■ AIM OF THE EXERCISE ■
Could every entry be set down once more, exactly as given?

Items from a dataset
==================================================

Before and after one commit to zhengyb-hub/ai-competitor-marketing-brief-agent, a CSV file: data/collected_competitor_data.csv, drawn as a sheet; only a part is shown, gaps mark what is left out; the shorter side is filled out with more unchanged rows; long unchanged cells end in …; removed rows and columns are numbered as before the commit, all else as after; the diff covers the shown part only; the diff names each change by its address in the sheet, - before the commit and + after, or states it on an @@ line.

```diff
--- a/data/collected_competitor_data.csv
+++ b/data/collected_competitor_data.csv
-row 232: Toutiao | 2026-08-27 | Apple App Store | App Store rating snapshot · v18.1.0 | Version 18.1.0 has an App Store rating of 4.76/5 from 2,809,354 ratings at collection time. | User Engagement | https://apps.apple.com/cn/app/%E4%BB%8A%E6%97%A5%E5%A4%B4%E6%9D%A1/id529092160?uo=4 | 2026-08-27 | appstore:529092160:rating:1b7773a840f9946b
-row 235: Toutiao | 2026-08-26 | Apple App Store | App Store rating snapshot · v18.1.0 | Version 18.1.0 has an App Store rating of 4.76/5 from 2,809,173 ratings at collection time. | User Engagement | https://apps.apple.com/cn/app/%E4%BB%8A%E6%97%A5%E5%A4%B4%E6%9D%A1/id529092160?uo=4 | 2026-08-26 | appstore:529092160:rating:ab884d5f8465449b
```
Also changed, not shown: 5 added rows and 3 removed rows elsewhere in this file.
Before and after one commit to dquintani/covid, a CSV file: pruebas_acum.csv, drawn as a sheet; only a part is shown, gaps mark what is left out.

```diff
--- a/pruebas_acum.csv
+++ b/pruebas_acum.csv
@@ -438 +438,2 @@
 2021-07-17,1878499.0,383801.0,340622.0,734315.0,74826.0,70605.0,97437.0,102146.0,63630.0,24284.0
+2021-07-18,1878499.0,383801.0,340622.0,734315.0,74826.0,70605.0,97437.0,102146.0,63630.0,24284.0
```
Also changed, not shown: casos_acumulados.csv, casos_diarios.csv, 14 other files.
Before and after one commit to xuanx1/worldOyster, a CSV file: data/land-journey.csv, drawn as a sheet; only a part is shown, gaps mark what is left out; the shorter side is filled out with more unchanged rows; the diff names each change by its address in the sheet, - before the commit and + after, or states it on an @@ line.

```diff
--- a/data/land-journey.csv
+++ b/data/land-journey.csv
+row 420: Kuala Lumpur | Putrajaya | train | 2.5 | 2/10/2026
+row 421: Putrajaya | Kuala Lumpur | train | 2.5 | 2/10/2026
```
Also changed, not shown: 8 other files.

==================================================

■ PROBLEM SOLUTION ■
Before and after one commit to zhengyb-hub/ai-competitor-marketing-brief-agent, a CSV file: data/collected_competitor_data.csv, drawn as a sheet; only a part is shown, gaps mark what is left out; the shorter side is filled out with more unchanged rows; long unchanged cells end in …; removed rows and columns are numbered as before the commit, all else as after; the diff covers the shown part only; the diff names each change by its address in the sheet, - before the commit and + after, or states it on an @@ line.

```diff
--- a/data/collected_competitor_data.csv
+++ b/data/collected_competitor_data.csv
-row 232: Toutiao | 2026-08-27 | Apple App Store | App Store rating snapshot · v18.1.0 | Version 18.1.0 has an App Store rating of 4.76/5 from 2,809,354 ratings at collection time. | User Engagement | https://apps.apple.com/cn/app/%E4%BB%8A%E6%97%A5%E5%A4%B4%E6%9D%A1/id529092160?uo=4 | 2026-08-27 | appstore:529092160:rating:1b7773a840f9946b
-row 235: Toutiao | 2026-08-26 | Apple App Store | App Store rating snapshot · v18.1.0 | Version 18.1.0 has an App Store rating of 4.76/5 from 2,809,173 ratings at collection time. | User Engagement | https://apps.apple.com/cn/app/%E4%BB%8A%E6%97%A5%E5%A4%B4%E6%9D%A1/id529092160?uo=4 | 2026-08-26 | appstore:529092160:rating:ab884d5f8465449b
```
Also changed, not shown: 5 added rows and 3 removed rows elsewhere in this file.
Before and after one commit to dquintani/covid, a CSV file: pruebas_acum.csv, drawn as a sheet; only a part is shown, gaps mark what is left out.

```diff
--- a/pruebas_acum.csv
+++ b/pruebas_acum.csv
@@ -438 +438,2 @@
 2021-07-17,1878499.0,383801.0,340622.0,734315.0,74826.0,70605.0,97437.0,102146.0,63630.0,24284.0
+2021-07-18,1878499.0,383801.0,340622.0,734315.0,74826.0,70605.0,97437.0,102146.0,63630.0,24284.0
```
Also changed, not shown: casos_acumulados.csv, casos_diarios.csv, 14 other files.
Before and after one commit to xuanx1/worldOyster, a CSV file: data/land-journey.csv, drawn as a sheet; only a part is shown, gaps mark what is left out; the shorter side is filled out with more unchanged rows; the diff names each change by its address in the sheet, - before the commit and + after, or states it on an @@ line.

```diff
--- a/data/land-journey.csv
+++ b/data/land-journey.csv
+row 420: Kuala Lumpur | Putrajaya | train | 2.5 | 2/10/2026
+row 421: Putrajaya | Kuala Lumpur | train | 2.5 | 2/10/2026
```
Also changed, not shown: 8 other files.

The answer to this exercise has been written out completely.